“There’s a strong sense of inherited pain that runs through ‘Watchmen,’” King said. “And that hit people. It stayed with them.” On Sunday, she thanked Lindelof for “your brilliant mind” and for stepping “out of your comfort zone and leading us on this journey where we could speak truth to power.”

In his own remarks, Abdul-Mateen II referred to the same pain, calling “Watchmen” a story about the “lasting scars” of “white domestic terrorism.” But he also took a moment to honor the power of Black love in the face of such challenges: “It was also a story about a god who came down to Earth to reciprocate, to a Black woman, all the love that she deserved. He offered her sacrifices, support, passion, protection. And he did all that in the body of [a] Black [man], and I’m so proud that I was able to walk into those shoes.”

As he was developing the show, Lindelof often felt like the bewildered Richard Dreyfuss character in “Close Encounters of the Third Kind,” trying to sort through the barrage of ideas propelling his vision.

“I just wanted this show to mean something, but I couldn’t quite articulate what, and I’m not sure I can articulate even now after all this time what it means,” he said.

“I had all these feelings inside me — how do I feel about superheroes, how do I feel about Alan Moore, who wrote this comic book that changed the way I told stories? How do I feel about the police? How do I feel about being a white man in the midst of #MeToo, which was going on as we were writing the show?” he added. “I thought, ‘I’m just going to throw it into the show and hope that it means something.’ That was the hope.”

King doesn’t quite believe Lindelof’s humility, noting the audacity of the show’s construct.

“When do you hear of real-life historical events being portrayed in an alternative history with comic-book fodder, based on a beloved graphic novel, along with a little bit of tongue-in-cheek comedy and then a love story?” King asked, laughing. “What the hell? That can’t be a good show. If you say that out loud, that just sounds like an experiment gone horribly wrong.”


But having called “Watchmen” a beautiful “gumbo of genres” earlier in the conversation, King returns to the description.

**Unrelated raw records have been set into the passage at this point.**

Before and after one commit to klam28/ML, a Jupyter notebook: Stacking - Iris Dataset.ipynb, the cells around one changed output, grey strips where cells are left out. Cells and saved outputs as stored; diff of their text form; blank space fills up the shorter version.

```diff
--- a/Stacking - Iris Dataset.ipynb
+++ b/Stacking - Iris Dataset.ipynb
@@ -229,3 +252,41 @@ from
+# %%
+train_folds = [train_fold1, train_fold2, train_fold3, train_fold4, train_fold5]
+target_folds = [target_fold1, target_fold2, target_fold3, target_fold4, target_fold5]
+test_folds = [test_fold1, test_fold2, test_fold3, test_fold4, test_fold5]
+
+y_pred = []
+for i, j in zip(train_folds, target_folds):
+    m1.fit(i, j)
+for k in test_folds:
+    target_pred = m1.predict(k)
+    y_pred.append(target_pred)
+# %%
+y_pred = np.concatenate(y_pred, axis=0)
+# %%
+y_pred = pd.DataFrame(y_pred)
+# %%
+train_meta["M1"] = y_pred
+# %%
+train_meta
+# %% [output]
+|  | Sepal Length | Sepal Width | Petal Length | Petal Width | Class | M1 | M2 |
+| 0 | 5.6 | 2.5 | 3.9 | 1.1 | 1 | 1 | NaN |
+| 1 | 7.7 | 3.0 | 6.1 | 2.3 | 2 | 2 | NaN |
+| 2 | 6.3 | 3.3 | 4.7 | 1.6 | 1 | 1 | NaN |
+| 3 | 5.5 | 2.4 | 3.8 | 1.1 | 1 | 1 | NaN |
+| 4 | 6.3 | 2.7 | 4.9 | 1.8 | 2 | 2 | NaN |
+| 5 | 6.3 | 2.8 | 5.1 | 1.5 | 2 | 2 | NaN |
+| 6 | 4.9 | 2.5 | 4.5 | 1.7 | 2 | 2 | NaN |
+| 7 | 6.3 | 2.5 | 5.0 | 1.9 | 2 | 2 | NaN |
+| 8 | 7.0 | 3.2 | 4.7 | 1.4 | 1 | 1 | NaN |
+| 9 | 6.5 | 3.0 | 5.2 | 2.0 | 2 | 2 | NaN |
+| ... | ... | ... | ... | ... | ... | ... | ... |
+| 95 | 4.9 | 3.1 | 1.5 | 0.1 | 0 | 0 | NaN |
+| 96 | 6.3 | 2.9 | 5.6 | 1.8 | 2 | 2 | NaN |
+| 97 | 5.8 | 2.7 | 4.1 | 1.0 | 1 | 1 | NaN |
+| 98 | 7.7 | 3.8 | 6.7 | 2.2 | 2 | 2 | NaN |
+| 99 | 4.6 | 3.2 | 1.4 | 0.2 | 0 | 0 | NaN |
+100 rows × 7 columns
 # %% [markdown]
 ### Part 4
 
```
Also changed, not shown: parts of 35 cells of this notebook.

“Most of us do love gumbo, right?” she said, smiling. Emmy voters gave it the chef’s kiss Sunday night.

Times staff writer Diego Medrano contributed to this report.